For Mother's Day this year, I have one small request.
Please, fellow mamas, stop warning me that motherhood is passing me by too quickly.
Because I get it: one day, I will look up and my daughter, who is just starting high school, will be in a graduation gown. My ten-year-old twins will be parallel parking. My seven-year-old chubby-cheeked baby will be texting his girlfriend.
I have heard your warnings and I promise not to complain no one told me. I might even had a T-shirt made: “I get it. It goes fast. I AM ENJOYING IT!”
Here’s why I need your encouragement and grace much more than I need your warnings and expectations:
First, life is more than motherhood.
I have been at this mom-ing thing for more than a decade. Do I remember every first step and every toothless grin?

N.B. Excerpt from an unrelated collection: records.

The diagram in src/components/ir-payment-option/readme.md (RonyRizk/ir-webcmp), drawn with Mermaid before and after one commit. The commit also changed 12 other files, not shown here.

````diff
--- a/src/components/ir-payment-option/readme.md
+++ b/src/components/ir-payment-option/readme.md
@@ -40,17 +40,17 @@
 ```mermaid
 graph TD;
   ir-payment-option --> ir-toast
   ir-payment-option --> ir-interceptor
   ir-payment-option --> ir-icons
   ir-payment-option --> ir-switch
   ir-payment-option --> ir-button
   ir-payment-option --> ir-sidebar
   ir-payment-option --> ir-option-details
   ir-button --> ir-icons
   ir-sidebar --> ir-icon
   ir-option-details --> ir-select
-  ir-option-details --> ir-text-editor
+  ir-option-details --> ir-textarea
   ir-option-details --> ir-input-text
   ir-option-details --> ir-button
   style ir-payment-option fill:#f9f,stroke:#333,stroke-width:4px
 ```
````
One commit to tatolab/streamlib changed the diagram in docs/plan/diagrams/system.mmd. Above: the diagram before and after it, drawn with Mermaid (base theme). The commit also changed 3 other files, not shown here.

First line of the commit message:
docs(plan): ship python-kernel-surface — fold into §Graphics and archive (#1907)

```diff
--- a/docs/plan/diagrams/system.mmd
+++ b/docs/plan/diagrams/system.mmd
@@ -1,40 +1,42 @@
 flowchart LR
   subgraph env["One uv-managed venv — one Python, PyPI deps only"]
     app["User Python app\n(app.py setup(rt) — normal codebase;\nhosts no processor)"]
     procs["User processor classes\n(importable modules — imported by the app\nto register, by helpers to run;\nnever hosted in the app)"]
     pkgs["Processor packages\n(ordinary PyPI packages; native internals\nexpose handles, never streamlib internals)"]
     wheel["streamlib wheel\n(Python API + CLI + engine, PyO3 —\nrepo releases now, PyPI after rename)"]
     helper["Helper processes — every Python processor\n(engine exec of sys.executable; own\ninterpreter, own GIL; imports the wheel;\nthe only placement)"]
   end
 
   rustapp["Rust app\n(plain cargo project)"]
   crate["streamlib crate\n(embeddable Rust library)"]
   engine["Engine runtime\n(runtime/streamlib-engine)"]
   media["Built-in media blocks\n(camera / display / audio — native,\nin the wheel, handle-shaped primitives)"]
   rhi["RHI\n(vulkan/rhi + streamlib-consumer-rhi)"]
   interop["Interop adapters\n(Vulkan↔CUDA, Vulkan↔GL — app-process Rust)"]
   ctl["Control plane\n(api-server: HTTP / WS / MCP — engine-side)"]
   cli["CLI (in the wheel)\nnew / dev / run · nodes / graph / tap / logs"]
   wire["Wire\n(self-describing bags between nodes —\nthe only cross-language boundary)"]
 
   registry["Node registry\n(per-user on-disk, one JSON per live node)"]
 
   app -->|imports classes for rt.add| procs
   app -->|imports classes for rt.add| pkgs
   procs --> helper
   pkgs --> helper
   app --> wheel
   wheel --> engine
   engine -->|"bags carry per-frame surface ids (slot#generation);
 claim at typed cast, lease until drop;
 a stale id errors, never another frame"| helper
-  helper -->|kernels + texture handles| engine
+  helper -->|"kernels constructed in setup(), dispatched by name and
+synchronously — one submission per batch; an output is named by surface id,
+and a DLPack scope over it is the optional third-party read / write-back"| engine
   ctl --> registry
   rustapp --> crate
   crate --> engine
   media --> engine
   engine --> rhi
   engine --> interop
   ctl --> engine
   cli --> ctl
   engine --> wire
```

Of course not.
But I do remember enough to know that each of them delighted my heart at the time. Every wobbly step and Christmas-morning moment was so fun, so joy-filled right then.
Know what else has brought me unbelievable joy? The first time I danced with my husband, all the times I have snort-laughed with my friends, and every Technicolor sunset I’ve watched.
A life of gratitude—one tuned to the unique blessings from God—is filled with one million moments that will take your breath away. Let’s celebrate each of them.
Let’s not tell each other that washing your baby’s hair is all there is and joy disappears when she can do it herself.
Second, let’s not mourn our children’s growing independence.
My daughter is starting high school soon and we are about to witness one significant moment after another—dances, and driving, and the drama of the SAT.
Then, in four years, she will pack up her room and drive to college, where she will (God-willing) be a servant-hearted, Christ-loving member of society. Hallelujah and pass the chocolate.
Because, what exactly is the alternative? Suggest that when she leaves home she takes with her my identity? That’s a lot of extra baggage for her to pack up with her new dorm-room comforter.
Or worse, paralyze her independence by convincing her that childhood is where the magic is and life only gets complicated after she moves out?
That’s a lie. I have zero interest in fulfilling some Pinterest-version of life that piles magical expectations on any hard, sinful season of this life.
Childhood, like adulthood, is complicated with so many mistakes and failures and all you can really count on is the life-giving grace of our God. That is the constant, whether you’re celebrating your 13th birthday, your 30th, or your 93rd.
Third, moms need encouragement, not more expectations.
Yes, motherhood is a gift, but it is also so hard. Those of us in the thick of it don’t have the luxury of zooming out and understanding which decisions were right and which were catastrophic. Not yet.
We are zoomed in very closely on whether it’s time to wean the baby, if our struggling reader should repeat kindergarten, and what age is right for her to have her own phone.
We all feel much like my husband, the marathon runner. At Mile 18 of his race, he is in zone of putting one foot in front of the other. He is bone-tired, frustrated with his performance so far, and trying his best to finish.
At that moment, he needs water and cheering. He does not need me to pull him aside and tell him he should really be enjoying this experience more.
So, to those of you moms who have the finish-line gift of perspective, remember how it felt to be terrified you’re not doing it right. Meet us young(er) mamas where we are and give us the encouragement we need at a soul-deep level.
Finally, remind us of the sweet grace we have through His Son, Jesus.
We want this more than you can imagine. We don’t need more expectations piled on us during this delicate season. We are so hungry for the good news that even this season (especially this season) is filled with our disappointments and failure and sin—and that’s okay.
Why? Because we also have Easter, and the empty tomb, and a God who loves us, even when we totally mess up this mothering thing.
And yes, we hear you, motherhood is precious.
And it all passes in the blink of an eye.